Thanks to the Thyrogen protocol, I was able to do the RAI therapy without going off my synthetic thyroid hormone for a month (and therefore missing a month of life by being too hypothyroid to get out of bed).
The 2nd $2K shot... I call this one "Lefty"

I got to UAB early on Wednesday morning and tried to navigate my way to admitting.

Concourse A? Like the airport?

The admitting waiting room

Then they got an escort to take me to my room on the ninth floor. Not that kind of escort. UAB is so big that they have a whole team of people who just help you find your way from one place to another. 

I'd read that everything would be covered in plastic, but that didn't prepare me to see everything covered in plastic. 
The entire floor was covered.

The phone and phone cords

The rolling table thingy

But look! They provided all sorts of goodies.

The call button thingy and its cord

The chair

The door knob

EVERYTHING was covered in plastic

The door pulls

The shower? The shower has to be covered? 
And this super-cool trash can inspires all sorts of confidence.
UAB is different from EAMC. It's much bigger, obviously, but there are other differences. Meals are very different. At EAMC, they give you a menu card and you circle what you want. Then, they bring it at meal time. At UAB, they call it room service:

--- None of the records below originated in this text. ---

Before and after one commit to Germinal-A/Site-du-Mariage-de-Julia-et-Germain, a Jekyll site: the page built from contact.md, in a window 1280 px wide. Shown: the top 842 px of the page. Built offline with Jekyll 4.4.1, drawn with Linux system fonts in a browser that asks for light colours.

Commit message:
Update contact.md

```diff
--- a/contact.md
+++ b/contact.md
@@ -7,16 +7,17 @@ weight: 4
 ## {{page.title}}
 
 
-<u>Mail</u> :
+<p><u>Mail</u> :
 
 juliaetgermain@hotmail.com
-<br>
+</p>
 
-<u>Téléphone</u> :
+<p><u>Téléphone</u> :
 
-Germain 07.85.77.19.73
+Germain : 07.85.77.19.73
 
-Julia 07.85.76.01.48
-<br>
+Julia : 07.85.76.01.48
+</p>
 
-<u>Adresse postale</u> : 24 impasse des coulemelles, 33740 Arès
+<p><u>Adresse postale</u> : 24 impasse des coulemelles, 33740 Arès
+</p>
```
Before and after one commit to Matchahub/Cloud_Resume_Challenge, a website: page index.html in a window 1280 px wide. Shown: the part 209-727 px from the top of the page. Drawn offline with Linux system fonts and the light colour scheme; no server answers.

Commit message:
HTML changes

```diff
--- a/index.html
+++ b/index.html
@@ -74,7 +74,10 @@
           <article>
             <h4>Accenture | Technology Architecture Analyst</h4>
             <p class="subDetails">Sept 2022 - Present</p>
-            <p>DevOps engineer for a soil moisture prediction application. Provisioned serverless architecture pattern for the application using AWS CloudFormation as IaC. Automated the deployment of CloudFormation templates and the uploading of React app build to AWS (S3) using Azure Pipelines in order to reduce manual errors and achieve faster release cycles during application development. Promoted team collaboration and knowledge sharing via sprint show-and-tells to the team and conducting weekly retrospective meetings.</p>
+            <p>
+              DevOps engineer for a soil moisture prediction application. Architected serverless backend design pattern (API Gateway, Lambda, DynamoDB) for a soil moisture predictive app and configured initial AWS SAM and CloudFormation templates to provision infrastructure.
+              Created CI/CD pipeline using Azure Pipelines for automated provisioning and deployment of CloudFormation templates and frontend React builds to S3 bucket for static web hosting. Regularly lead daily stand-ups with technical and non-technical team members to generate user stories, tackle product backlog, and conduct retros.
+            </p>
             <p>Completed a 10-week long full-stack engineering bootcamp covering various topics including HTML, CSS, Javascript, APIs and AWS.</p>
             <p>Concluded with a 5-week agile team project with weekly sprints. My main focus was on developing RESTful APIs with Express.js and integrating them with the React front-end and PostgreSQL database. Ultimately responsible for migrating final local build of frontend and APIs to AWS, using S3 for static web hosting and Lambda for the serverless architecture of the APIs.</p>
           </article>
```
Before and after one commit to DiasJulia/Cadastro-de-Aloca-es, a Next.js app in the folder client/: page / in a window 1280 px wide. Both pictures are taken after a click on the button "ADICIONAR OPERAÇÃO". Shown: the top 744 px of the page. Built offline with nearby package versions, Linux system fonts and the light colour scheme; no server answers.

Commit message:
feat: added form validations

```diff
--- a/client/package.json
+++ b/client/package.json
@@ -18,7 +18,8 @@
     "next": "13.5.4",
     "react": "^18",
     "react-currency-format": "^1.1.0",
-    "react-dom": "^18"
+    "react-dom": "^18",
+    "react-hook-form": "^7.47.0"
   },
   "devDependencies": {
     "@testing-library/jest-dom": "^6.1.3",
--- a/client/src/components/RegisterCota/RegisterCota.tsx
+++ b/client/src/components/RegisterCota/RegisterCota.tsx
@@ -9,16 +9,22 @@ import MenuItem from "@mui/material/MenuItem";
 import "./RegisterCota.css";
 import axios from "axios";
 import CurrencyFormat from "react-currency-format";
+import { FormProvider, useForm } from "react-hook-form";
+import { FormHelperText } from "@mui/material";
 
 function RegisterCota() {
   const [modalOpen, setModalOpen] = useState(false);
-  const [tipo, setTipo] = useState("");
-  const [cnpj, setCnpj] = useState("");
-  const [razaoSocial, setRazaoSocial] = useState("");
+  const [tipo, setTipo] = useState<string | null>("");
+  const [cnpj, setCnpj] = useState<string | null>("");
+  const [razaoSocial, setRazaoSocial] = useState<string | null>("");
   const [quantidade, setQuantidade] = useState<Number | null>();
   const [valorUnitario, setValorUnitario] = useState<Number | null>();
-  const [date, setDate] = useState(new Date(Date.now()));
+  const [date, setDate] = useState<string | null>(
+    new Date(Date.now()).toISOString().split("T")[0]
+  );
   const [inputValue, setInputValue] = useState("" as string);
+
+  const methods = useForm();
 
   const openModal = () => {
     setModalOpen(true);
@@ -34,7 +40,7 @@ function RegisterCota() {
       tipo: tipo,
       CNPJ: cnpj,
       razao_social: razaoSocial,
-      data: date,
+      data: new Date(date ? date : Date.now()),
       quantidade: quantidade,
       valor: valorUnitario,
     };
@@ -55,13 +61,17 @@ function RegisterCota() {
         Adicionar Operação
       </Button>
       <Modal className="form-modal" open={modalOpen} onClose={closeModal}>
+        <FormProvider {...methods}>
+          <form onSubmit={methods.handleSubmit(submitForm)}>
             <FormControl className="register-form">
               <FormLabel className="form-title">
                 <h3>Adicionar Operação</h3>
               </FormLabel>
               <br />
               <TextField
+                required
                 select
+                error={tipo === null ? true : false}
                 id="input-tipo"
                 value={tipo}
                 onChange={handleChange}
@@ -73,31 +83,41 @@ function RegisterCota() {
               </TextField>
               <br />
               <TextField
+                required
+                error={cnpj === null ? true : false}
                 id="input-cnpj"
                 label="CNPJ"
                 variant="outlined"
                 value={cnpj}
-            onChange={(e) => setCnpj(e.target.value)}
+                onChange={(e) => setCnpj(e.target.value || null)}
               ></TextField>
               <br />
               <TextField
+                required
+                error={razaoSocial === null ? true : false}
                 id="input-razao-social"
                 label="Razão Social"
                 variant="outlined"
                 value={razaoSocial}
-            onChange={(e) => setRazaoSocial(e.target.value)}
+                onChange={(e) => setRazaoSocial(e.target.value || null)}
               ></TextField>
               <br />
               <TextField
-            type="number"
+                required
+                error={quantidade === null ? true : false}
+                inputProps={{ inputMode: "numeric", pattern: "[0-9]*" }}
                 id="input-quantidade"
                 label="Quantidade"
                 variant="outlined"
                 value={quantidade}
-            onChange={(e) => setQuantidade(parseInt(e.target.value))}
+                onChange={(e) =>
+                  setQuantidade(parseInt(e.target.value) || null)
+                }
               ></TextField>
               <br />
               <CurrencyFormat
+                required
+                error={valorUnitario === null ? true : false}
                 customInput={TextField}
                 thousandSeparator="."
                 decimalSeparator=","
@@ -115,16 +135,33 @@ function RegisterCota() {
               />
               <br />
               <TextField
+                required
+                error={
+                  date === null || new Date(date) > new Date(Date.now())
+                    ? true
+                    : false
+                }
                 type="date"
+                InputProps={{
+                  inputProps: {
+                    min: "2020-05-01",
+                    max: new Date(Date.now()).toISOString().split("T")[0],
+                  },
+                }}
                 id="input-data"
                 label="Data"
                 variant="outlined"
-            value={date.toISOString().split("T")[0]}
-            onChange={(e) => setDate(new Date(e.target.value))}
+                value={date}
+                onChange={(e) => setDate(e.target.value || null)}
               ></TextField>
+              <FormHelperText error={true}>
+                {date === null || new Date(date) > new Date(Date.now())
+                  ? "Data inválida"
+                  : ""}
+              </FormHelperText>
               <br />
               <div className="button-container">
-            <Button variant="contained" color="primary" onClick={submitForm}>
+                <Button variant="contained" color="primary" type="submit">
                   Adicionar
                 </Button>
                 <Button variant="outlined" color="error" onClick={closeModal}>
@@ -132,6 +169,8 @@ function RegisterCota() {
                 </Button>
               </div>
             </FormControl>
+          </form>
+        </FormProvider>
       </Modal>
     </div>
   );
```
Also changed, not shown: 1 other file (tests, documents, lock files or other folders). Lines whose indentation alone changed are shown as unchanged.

You order whatever you want and they bring it when you order it. It's still hospital food, but the concept is great:

I took this picture of the hallway before they dosed me so that I could remember what it looked like outside the door:
What up, 9 North! 
This wing is apparently a long-term care wing. The people who aren't radioactive seem to stay for a while. They have a laundry room and a communal kitchen for patients and guests. I met one guy who was there for his sixth quadruple bypass. He was about my age, and he knew he wasn't going home. That was tough. We chatted through the door before they brought in the radioactive pill:

My homey little room
The nurses and techs were allowed to be in my room for no more than twenty minutes per day. Yeesh. This is the instruction sheet on the door for what they had to do to enter or leave my room:

Then they brought in the pill. It was in a little test tube, and the test tube was sealed inside this big, lead container:

They unsealed it, and I had to swallow it as quickly as possible so we were all exposed to the pill as little as possible. Then we all watched to see if I would throw it up: 
This is the closest any doctor or nurse would get to me in the room unless they had to take a blood pressure or something.

I didn't throw it up. 

Then the dude with the geiger counter came to check my levels and establish how radioactive I was right after the dose. 
Radiation level: pretty darn high
He said, "I'mma tell you what your husband already know. You hot."

The best part of RAI is that the doctors tell you to keep candy in your mouth as much as possible. It's like eating popsicles after getting your tonsils out. After fourteen days on the low iodine diet, I was not about to argue with those orders.

The point of the candy is to keep the radioiodine from damaging the salivary glands. Iodine is absorbed by the thyroid and the salivary glands. We want the thyroid to soak up the radioiodine (and die), but we don't want the salivary glands to collect it. Then, I'd lose my sense of taste which is not good for an aspiring baker. So we use candy to keep the saliva production up.

All the radioiodine that isn't absorbed by the thyroid has to be processed out. In order to be released from the hospital, I had to get my geiger reading way down. That meant drinking:

Boom! I cleared my geigers on the first try! For posterity, in the 21 hours between getting dosed and clearing my geigers, I drank:
144 oz water
9 cans of soda
1 cup of coffee
1 glass of tea
1 cup of grape juice
2 cups of cranberry juice
I took three showers
And I slept 12 hours.

This was my room:

Now I'm at my mom's, living in the (perfectly lovely, finished) basement apartment. I'm drinking water, taking showers, and sucking candy to try to clear as much radiation as possible for when I go home next week. This is the hardest part. I feel fine. I can't see, taste, or feel anything different from normal. But I have to be away from my husband and kids for a week. I miss them.

I go back for the full body scan next Wednesday. Then I can go home. Meanwhile, it's tv and computer for me. It's like spring break all over again.

1 comment:

  1. That would be quite the freaky experience. Glad you seem to be holding up so well! Hope the next week flies by for you.